The AfD wants a normal Germany? If it were so, the party would not have to fear any observation by the Office for the Protection of the Constitution - and then the office would not have classified a significant part of it as "proven right-wing extremist". The AfD tries its hand at a staging that not only appears in vain, but also downright ludicrous after the recent party congress in Dresden.
Because there the delegates decided, for example, to leave the EU, for border fences à la <br><br>Donald Trump and a migration policy based on the Japanese model, with which hardly anyone could immigrate to Germany. EU membership, free borders and the immigration of skilled workers have been "normal" in Germany for decades.
In many social issues, the AfD program moves between arch-conservative and democratically untenable positions: On the one hand, the AfD makes it clear that families consist of mother, father and children, that there are two genders, and that there are “gender quotas” and gender-appropriate language to refuse - so far, so fifties. But the extreme right is also calling for "German dominant culture instead of" multiculturalism "", and demand from the Bundeswehrthat this should "again maintain a strong corps spirit, its traditions and German values." Here a dangerous spirit is conjured up, the one from Bundestag for years have laboriously pushed back controlled armed forces.
The AfD's demands are also rigorous in the Corona policy. For example, a mask requirement is generally rejected, as is any direct and indirect compulsion to corona tests and vaccinations. In addition, not all people with a positive PCR test should be counted as infected, but only sick people whose symptoms have been medically proven.
The program used to be considered a fig leaf
What is new is that the AfD's radical view of German society can now also be read in black and white in the election manifesto. So far, the painstakingly coordinated program pages have always been more moderate than the speeches of AfD politicians listened to. That was no coincidence, as people liked to use the program as a fig leaf: Look here, what some politicians say about us in a marketplace or write on Facebook, is not our official position at all. The AfD is not that radical at all.
Those days are over now. From now on the following applies: The AfD, finally honest, shows "courage to truth," the motto that the party had adopted at the beginning.
Had a large part in it Björn Höcke, Head of the state in Thuringia and even officially dubbed a right-wing extremist by the Office for the Protection of the Constitution. In Dresden he campaigned for many of the amendments that were tightened up. It was "about sending a political signal," he said.
In general, Höcke. If he otherwise held back at party congresses, he was conspicuously present in Dresden and thus showed his will to lead. It was also new: the majority of the delegates went along with almost all of his demands.

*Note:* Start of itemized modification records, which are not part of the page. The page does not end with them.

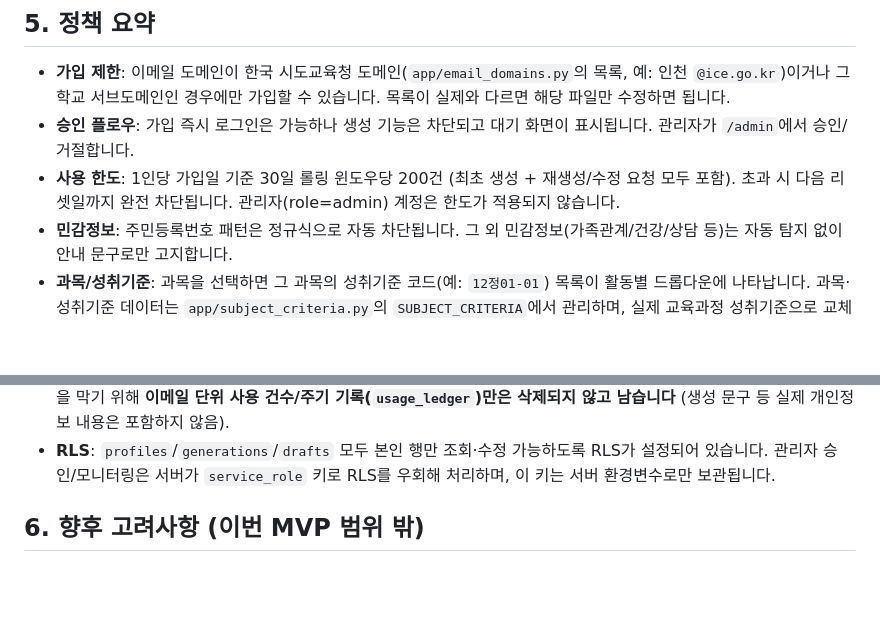
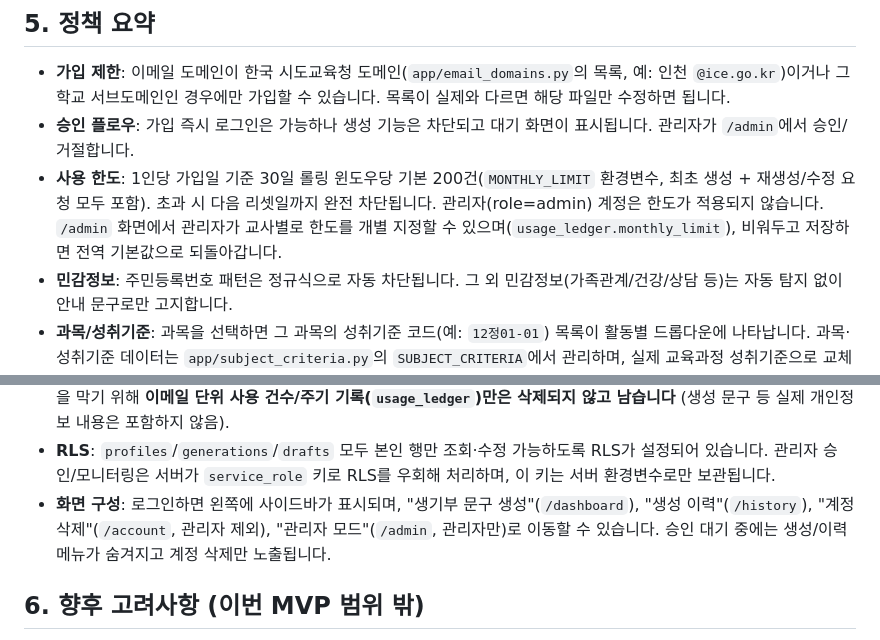
Before and after one commit to VioletWizard-lim/student_record, a Markdown page: README.md, 2 parts joined by grey strips. Drawn GitHub-style; blank space fills up the shorter version.

Commit message:
README에 사이드바 메뉴 구성과 교사별 한도 지정 설명 추가

```diff
--- a/README.md
+++ b/README.md
@@ -86,7 +86,7 @@ fly secrets set \
 
 - **가입 제한**: 이메일 도메인이 한국 시도교육청 도메인(`app/email_domains.py`의 목록, 예: 인천 `@ice.go.kr`)이거나 그 학교 서브도메인인 경우에만 가입할 수 있습니다. 목록이 실제와 다르면 해당 파일만 수정하면 됩니다.
 - **승인 플로우**: 가입 즉시 로그인은 가능하나 생성 기능은 차단되고 대기 화면이 표시됩니다. 관리자가 `/admin`에서 승인/거절합니다.
-- **사용 한도**: 1인당 가입일 기준 30일 롤링 윈도우당 200건 (최초 생성 + 재생성/수정 요청 모두 포함). 초과 시 다음 리셋일까지 완전 차단됩니다. 관리자(role=admin) 계정은 한도가 적용되지 않습니다.
+- **사용 한도**: 1인당 가입일 기준 30일 롤링 윈도우당 기본 200건(`MONTHLY_LIMIT` 환경변수, 최초 생성 + 재생성/수정 요청 모두 포함). 초과 시 다음 리셋일까지 완전 차단됩니다. 관리자(role=admin) 계정은 한도가 적용되지 않습니다. `/admin` 화면에서 관리자가 교사별로 한도를 개별 지정할 수 있으며(`usage_ledger.monthly_limit`), 비워두고 저장하면 전역 기본값으로 되돌아갑니다.
 - **민감정보**: 주민등록번호 패턴은 정규식으로 자동 차단됩니다. 그 외 민감정보(가족관계/건강/상담 등)는 자동 탐지 없이 안내 문구로만 고지합니다.
 - **과목/성취기준**: 과목을 선택하면 그 과목의 성취기준 코드(예: `12정01-01`) 목록이 활동별 드롭다운에 나타납니다. 과목·성취기준 데이터는 `app/subject_criteria.py`의 `SUBJECT_CRITERIA`에서 관리하며, 실제 교육과정 성취기준으로 교체해서 사용해야 합니다(현재 값은 예시입니다). 학업 성취도는 A~E 중에서 선택합니다.
 - **학생 일괄 처리**: 화면에서 "+ 학생 추가"로 학생 블록을 늘려 한 번에 여러 명(기본 최대 20명, `app/generation.py`의 `MAX_STUDENTS_PER_BATCH`에서 조정 가능)을 순차적으로 생성할 수 있습니다. 사용 한도는 학생 수만큼 미리 확인하며, 부족하면 요청 전체를 거절합니다. 학생별로 생성이 실패해도 나머지 학생은 계속 처리되고, 실패한 학생만 결과 화면에 오류로 표시됩니다. 학생이 많아져 화면이 길어지는 것을 막기 위해 학생 블록마다 접기/펼치기가 가능하고, "모두 접기"/"모두 펼치기" 버튼으로 한 번에 전환할 수 있습니다.
@@ -96,6 +96,7 @@ fly secrets set \
 - **바이트**: 목표 바이트(최소/최대)는 화면에서 교사가 직접 지정합니다(기본값 600~700바이트). 최대 바이트는 나이스 입력 필드 한도를 고려해 1000바이트를 넘을 수 없도록 서버에서 강제합니다(`app/generation.py`의 `HARD_MAX_CHAR_LIMIT`). 바이트 수는 나이스(NEIS) 공식 계산식(`=2*LENB(cell)-LEN(SUBSTITUTE(cell,CHAR(10),""))`)을 그대로 이식한 `app/charcount.py`의 `neis_byte_count()`로 계산해 화면에 표시합니다.
 - **데이터 보관**: 생성 결과는 만료 없이 영구 보관되며, 사용자가 계정 삭제를 요청하면 즉시 하드 삭제(생성 이력 + 프로필 + Supabase Auth 계정)됩니다. 관리자 계정은 삭제할 수 없습니다. 같은 이메일로 재가입해 사용 한도를 우회하는 것을 막기 위해 **이메일 단위 사용 건수/주기 기록(`usage_ledger`)만은 삭제되지 않고 남습니다** (생성 문구 등 실제 개인정보 내용은 포함하지 않음).
 - **RLS**: `profiles`/`generations`/`drafts` 모두 본인 행만 조회·수정 가능하도록 RLS가 설정되어 있습니다. 관리자 승인/모니터링은 서버가 `service_role` 키로 RLS를 우회해 처리하며, 이 키는 서버 환경변수로만 보관됩니다.
+- **화면 구성**: 로그인하면 왼쪽에 사이드바가 표시되며, "생기부 문구 생성"(`/dashboard`), "생성 이력"(`/history`), "계정 삭제"(`/account`, 관리자 제외), "관리자 모드"(`/admin`, 관리자만)로 이동할 수 있습니다. 승인 대기 중에는 생성/이력 메뉴가 숨겨지고 계정 삭제만 노출됩니다.
 
 ## 6. 향후 고려사항 (이번 MVP 범위 밖)
 
```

With the poor results of the last state elections in the West and in the European elections, AfD functionaries in the Western associations have radicalized themselves, others hope that they can copy the success of the Eastern associations in this way. Those who are concerned that their positions will scare off middle-class voters are now outnumbered.
Party leader himself Jörg Meuthen, who had suddenly positioned himself last year as a fighter against the most radical of the AfD, demanded "maximum commitment" for the colleagues in Saxony-Anhalt - this state association is one of the most radical of the party, representatives of the officially disbanded "wing" around Höcke stand at its head.
With the course, the AfD is likely to lose some actually bourgeois voters compared to the last federal election. But it is evidently the right-wing party's new strategy: With the radicalism that can also be read in the program, it is targeting the fifth of Germans who, according to the Mitte study by the Friedrich Ebert Foundation, have "hostile attitudes towards" strangers. "
And probably also to the 17 percent who agree with the following sentence: "The primary goal of German politics should be to give Germany the power and status it deserves."